Sheinbaum also said the woman was known to the girl’s family. The previous day, Aldrighetti’s grandfather told The Associated Press news agency that he did not recognise a police sketch of the female suspect, but authorities on Wednesday released photographs of both suspects.
Aldrighetti, who was buried on Tuesday by grieving family members, friends and neighbours, was seen on surveillance video leaving her school on February 11 with a woman who was not her mother. That day her mother was about 15 to 20 minutes late in picking her up, according to family members.
In Mexico City, grade-school students often walk out of school after classes to meet parents waiting on the sidewalks, but there have been few controls to ensure someone is there to meet them.
The girl’s grandfather and others have criticised the school for turning Aldrighetti out onto the street when classes were done for the day and for not calling police to come get her when there was no parent present to pick her out.
Children who are not picked up are supposed to be taken to a prosecutor’s facility in the central neighbourhood of Doctores. It can take an hour or more to get there from outlying neighbourhoods, especially when the sprawling capital’s notorious traffic is at its peak.
With the death of Aldrighetti, officials have said they plan to have prosecutor’s offices around the city care for children who are not picked up until their parents are able to claim them.
Sheinbam said officials also plan to bolster protocols for identifying people who pick kids up from school, accelerate deployment of security cameras and have uniformed workers on hand for security at drop-off and pick-up hours.
City prosecutors said the arrest warrants would be on charges of kidnapping with intent to cause harm. More charges such as for murder could be added later.
Authorities lost a full day in searching for Aldrighetti because they waited for a formal missing person’s case file to be opened.
Sheinbaum said officials were reviewing the timeline of response from when the girl was first reported missing.
The abduction and killing of the seven-year-old came just two days after Ingrid Escamilla, a young Mexico City resident, was allegedly murdered by a boyfriend.
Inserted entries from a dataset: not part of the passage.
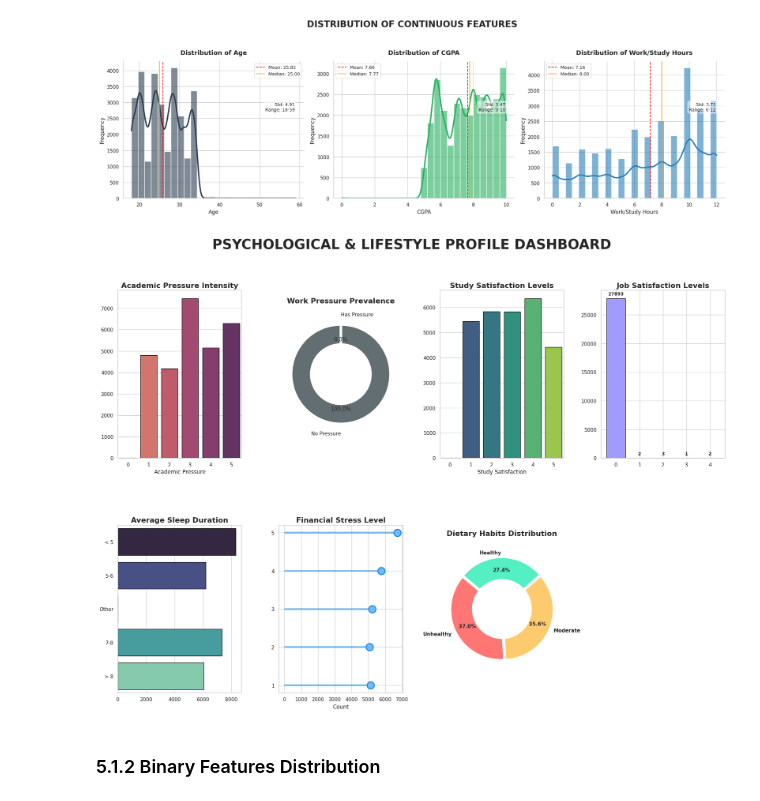
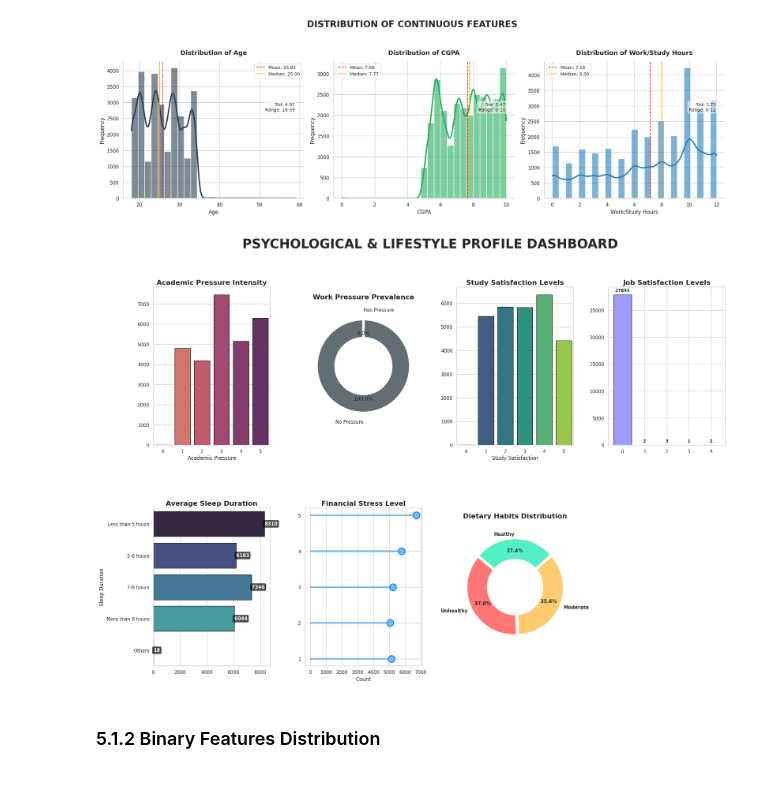
Before and after one commit to XyronTeam/ml-project, a Jupyter notebook: src/dataset_a/notebook_a.ipynb, the cells around one changed output. Cells and saved outputs as stored; diff of their text form; code cells hidden in the pictures.

Commit message:
update sections 1 - 6

```diff
--- a/src/dataset_a/notebook_a.ipynb
+++ b/src/dataset_a/notebook_a.ipynb
@@ -688,18 +609,18 @@ print("="*80)
 
 feature_descriptions = {
     'Age': 'Age of the student (years) - Different age groups may have different depression rates',
-    'Gender': 'Gender (1=Male, 0=Female) - Gender differences in mental health are well-documented',
+    'Gender': 'Gender (Male/Female) - Gender differences in mental health are well-documented',
     'Academic Pressure': 'Perceived academic pressure (0-5 scale) - High pressure associated with stress',
     'Work Pressure': 'Perceived work pressure (0-5 scale) - Workplace stress impacts mental health',
     'CGPA': 'Cumulative Grade Point Average - Academic performance indicator',
     'Study Satisfaction': 'Satisfaction with studies (0-5 scale) - Dissatisfaction linked to depression',
     'Job Satisfaction': 'Satisfaction with job (0-5 scale) - Work fulfillment marker',
-    'Sleep Duration': 'Duration of sleep (numeric hours) - Sleep quality critical for mental health',
-    'Dietary Habits': 'Quality of dietary habits (1-3 ordinal) - Nutrition affects mood and energy',
+    'Sleep Duration': 'Duration of sleep (categorical ranges) - Sleep quality critical for mental health',
+    'Dietary Habits': 'Quality of dietary habits (Healthy/Moderate/Unhealthy) - Nutrition affects mood and energy',
     'Work/Study Hours': 'Hours spent on work/study per day - Excessive workload risk factor',
     'Financial Stress': 'Level of financial stress (1-5 scale) - Financial worry impacts mental health',
-    'Have you ever had suicidal thoughts ?': 'History of suicidal ideation (1=Yes, 0=No) - Severe indicator of depression',
-    'Family History of Mental Illness': 'Family mental health history (1=Yes, 0=No) - Genetic predisposition factor',
+    'Have you ever had suicidal thoughts ?': 'History of suicidal ideation (Yes/No) - Severe indicator of depression',
+    'Family History of Mental Illness': 'Family mental health history (Yes/No) - Genetic predisposition factor',
     'City': 'City of residence - Geographic/environmental factors',
     'Profession': 'Professional background - Different professions have different stressors',
     'Degree': 'Educational degree pursued - Field of study may correlate with depression'
@@ -781,24 +702,23 @@ plt.show()
 [figure]
 # %%
 
-# 1. Setup Data and Labels
-display_labels = {
-    'Dietary Habits': {1: 'Unhealthy', 2: 'Moderate', 3: 'Healthy'},
-    'Sleep Duration': {4.5: '< 5', 5.5: '5-6', 6.0: 'Other', 7.5: '7-8', 8.5: '> 8'}
-}
+# 1. Setup Data - Categorical strings (not yet encoded)
+# Note: These features are still categorical, not yet numeric (encoding in Section 7)
 
 # 2. Create Figure
 fig = plt.figure(figsize=(24, 16))
 plt.suptitle("PSYCHOLOGICAL & LIFESTYLE PROFILE DASHBOARD", fontsize=30, fontweight='bold', y=0.98)
 gs = fig.add_gridspec(2, 4, hspace=0.4, wspace=0.3)
 
-# --- 1. DIETARY HABITS (Improved Donut) ---
+# --- 1. DIETARY HABITS (Donut)
 ax1 = fig.add_subplot(gs[1, 2])
-data = df_clean['Dietary Habits'].value_counts().sort_index()
-labels = [display_labels['Dietary Habits'][i] for i in data.index]
+data = df_clean['Dietary Habits'].value_counts()
+# Order by category priority (Unhealthy, Moderate, Healthy)
+category_order = ['Unhealthy', 'Moderate', 'Healthy']
+data = data.reindex([c for c in category_order if c in data.index])
 colors = ['#ff7675', '#fdcb6e', '#55efc4']
 
-wedges, texts, autotexts = ax1.pie(data, labels=labels, autopct='%1.1f%%', startangle=140,
+wedges, texts, autotexts = ax1.pie(data, labels=data.index, autopct='%1.1f%%', startangle=140,
                                   colors=colors,
                                   pctdistance=0.75,    # Moves % further from center
                                   labeldistance=1.1,   # Moves text labels outside the chart
@@ -808,7 +728,7 @@ centre_circle = plt.Circle((0,0), 0.60, fc='white')
 ax1.add_artist(centre_circle)
 ax1.set_title("Dietary Habits Distribution", fontsize=16, fontweight='bold', pad=25)
 
-# --- 2. WORK PRESSURE (Fixed Overlapping Text) ---
+# --- 2. WORK PRESSURE
 ax2 = fig.add_subplot(gs[0, 1])
 work_any = df_clean['Work Pressure'].apply(lambda x: 'Has Pressure' if x > 0 else 'No Pressure').value_counts()
 # Logic: Only show labels for categories that actually have data (> 0)
@@ -820,7 +740,7 @@ ax2.pie(work_any, labels=actual_labels, autopct=lambda p: '{:.1f}%'.format(p) if
         wedgeprops={'width': 0.4, 'edgecolor': 'w', 'linewidth': 5})
 ax2.set_title("Work Pressure Prevalence", fontsize=16, fontweight='bold', pad=20)
 
-# --- 3. FINANCIAL STRESS (Lollipop Fix) ---
+# --- 3. FINANCIAL STRESS
 ax3 = fig.add_subplot(gs[1, 1])
 data = df_clean['Financial Stress'].value_counts().sort_index()
 ax3.hlines(y=data.index, xmin=0, xmax=data.values, color='#0984e3', alpha=0.5, linewidth=4)
@@ -831,38 +751,44 @@ ax3.set_yticks(range(1, 6)) # Force show 1-5 even if empty
 
 # --- 4. SLEEP DURATION (Horizontal Bar) ---
 ax4 = fig.add_subplot(gs[1, 0])
-data = df_clean['Sleep Duration'].value_counts().sort_index()
-labels = [display_labels['Sleep Duration'][i] for i in data.index]
-sns.barplot(x=data.values, y=labels, ax=ax4, palette="mako", edgecolor='black')
+data = df_clean['Sleep Duration'].value_counts()
+# Order by sleep duration logically (from least to most)
+sleep_order = ['Less than 5 hours', '5-6 hours', '7-8 hours', 'More than 8 hours', 'Others']
+data = data.reindex([s for s in sleep_order if s in data.index])
+bars = sns.barplot(x=data.values, y=data.index, ax=ax4, palette="mako", edgecolor='black')
 ax4.set_title("Average Sleep Duration", fontsize=16, fontweight='bold')
+
+# Add count labels at the end of bars with white color
+for i, (label, value) in enumerate(zip(data.index, data.values)):
+    ax4.text(value, i, str(value), ha='left', va='center', color='white', fontweight='bold', fontsize=11, bbox=dict(boxstyle='round,pad=0.3', facecolor='black', alpha=0.7, edgecolor='none'))
 
 # --- 5. ACADEMIC PRESSURE (Vertical Bar) ---
 ax5 = fig.add_subplot(gs[0, 0])
 data = df_clean['Academic Pressure'].value_counts().sort_index()
 sns.barplot(x=data.index.astype(int), y=data.values, ax=ax5, palette="flare", edgecolor='black')
 ax5.set_title("Academic Pressure Intensity", fontsize=16, fontweight='bold')
 
 # --- 6. STUDY SATISFACTION (Gradient Bar) ---
 ax6 = fig.add_subplot(gs[0, 2])
 data = df_clean['Study Satisfaction'].value_counts().sort_index()
 sns.barplot(x=data.index.astype(int), y=data.values, ax=ax6, palette="viridis", edgecolor='black')
 ax6.set_title("Study Satisfaction Levels", fontsize=16, fontweight='bold')
 
 # --- 7. JOB SATISFACTION (Bar with safe annotations) ---
 ax7 = fig.add_subplot(gs[0, 3])
 data = df_clean['Job Satisfaction'].value_counts().sort_index()
 bars = ax7.bar(data.index.astype(int), data.values, color='#a29bfe', edgecolor='black')
 ax7.set_title("Job Satisfaction Levels", fontsize=16, fontweight='bold')
 for bar in bars:
     yval = bar.get_height()
     if yval > 0: # Only annotate if there's actually a value
         ax7.text(bar.get_x() + bar.get_width()/2, yval + (max(data.values)*0.02),
                  int(yval), ha='center', fontweight='bold', fontsize=10)
 
 plt.tight_layout(rect=[0, 0.03, 1, 0.95])
 plt.show()
 # %% [output]
-[figure, old version]
+[figure, new version]
 # %% [markdown]
 ### 5.1.2 Binary Features Distribution
 # %%
```
Also changed, not shown: parts of 25 cells of this notebook.
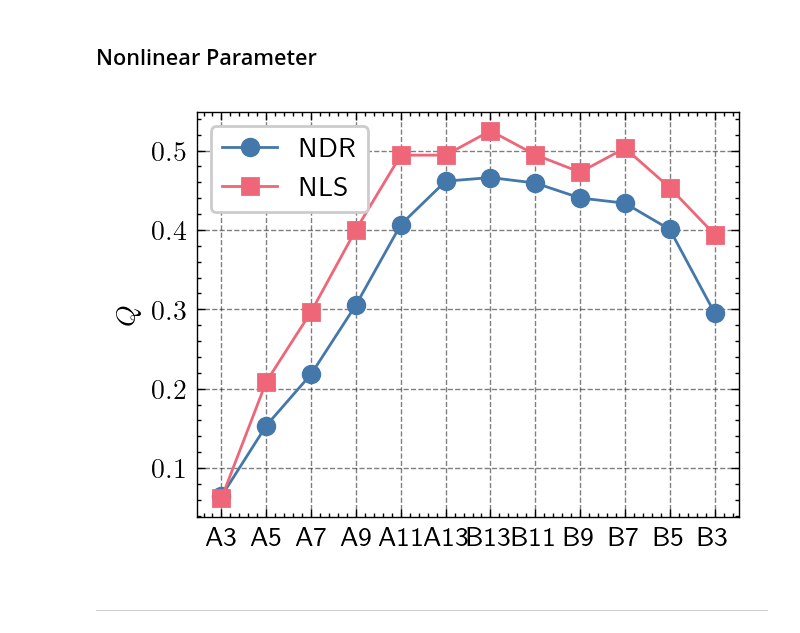
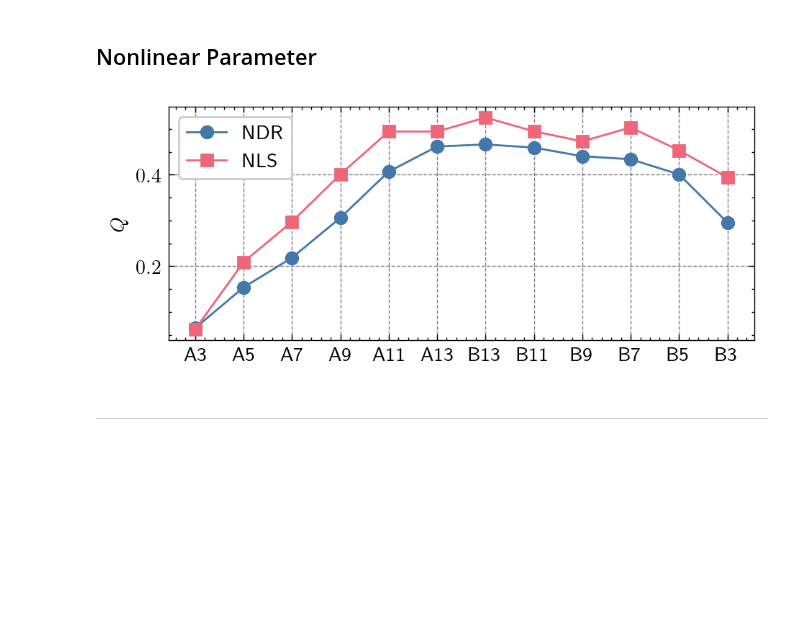
Before and after one commit to JonasMnsing/NanoNets, a Jupyter notebook: scripts/1_funding_period/controls/ipynb/controls.ipynb, the cells around one changed output. Cells and saved outputs as stored; diff of their text form; code cells hidden in the pictures; blank space fills up the shorter version.

```diff
--- a/scripts/1_funding_period/controls/ipynb/controls.ipynb
+++ b/scripts/1_funding_period/controls/ipynb/controls.ipynb
@@ -12,10 +12,10 @@ sys.path.append("../../../../src")
 
 import nanonets_utils
 
-# data_folderA = "/home/jonas/phd/data/controls_setupA/"
-data_folderA = "/home/j/j_mens07/bagheera/j_mens07/data/1_funding_period/current/electrode_pos/setupA/"
-# data_folderB = "/home/jonas/phd/data/controls_setupB/"
-data_folderB = "/home/j/j_mens07/bagheera/j_mens07/data/1_funding_period/current/electrode_pos/setupB/"
+data_folderA = "/home/j/j_mens07/phd/data/1_funding_period/current/electrode_pos/setupA/"
+# data_folderA = "/home/j/j_mens07/bagheera/j_mens07/data/1_funding_period/current/electrode_pos/setupA/"
+data_folderB = "/home/j/j_mens07/phd/data/1_funding_period/current/electrode_pos/setupB/"
+# data_folderB = "/home/j/j_mens07/bagheera/j_mens07/data/1_funding_period/current/electrode_pos/setupB/"
 # %%
 # Parameter
 N_valsA = [6,8,10,12,14,16]
@@ -124,15 +120,17 @@ Q_nls   = np.append(Q_nlsA, Q_nlsB[::-1])
 # %%
 with plt.style.context(["science","bright","grid"]):
 
     fig = plt.figure(dpi=200)
+    fig.set_figwidth(fig.get_figwidth()*1.5)
+    fig.set_figheight(fig.get_figheight()*0.8)
     ax  = fig.add_subplot()
     ax.plot(x_vals, Q_ndr, '-o', label='NDR')
     ax.plot(x_vals, Q_nls, '-s', label='NLS')
 
     ax.set_ylabel('$Q$')
     ax.legend(loc='upper left')
 # %% [output]
-[figure, old version]
+[figure, new version]
 # %% [markdown]
 ---
 # %% [markdown]
```
Also changed, not shown: parts of 1 cell of this notebook, 3 other files.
The man, who has been arrested and purportedly confessed to killing Escamilla with a knife, mutilated her body and flushed part of her corpse into the sewer.
Outrage grew after local media published horrific photos of the skinned corpse, apparently leaked by city police officers.
The killings have proved a politically difficult issue for President Andres Manuel Lopez Obrador, who said protests over the killings were an attempt to distract attention from his social programmes.
Last week, Lopez Obrador showed little patience for those who questioned him about the government’s commitment to fighting violence against women.
“This issue has been manipulated a lot in the media,” the president said on Monday, adding, “I don’t want the issue just to be women’s killings.”
In the wake of the protests, Mexico’s lower house of congress has proposed toughening prison sentences for the murder of women and sexual abuse of minors.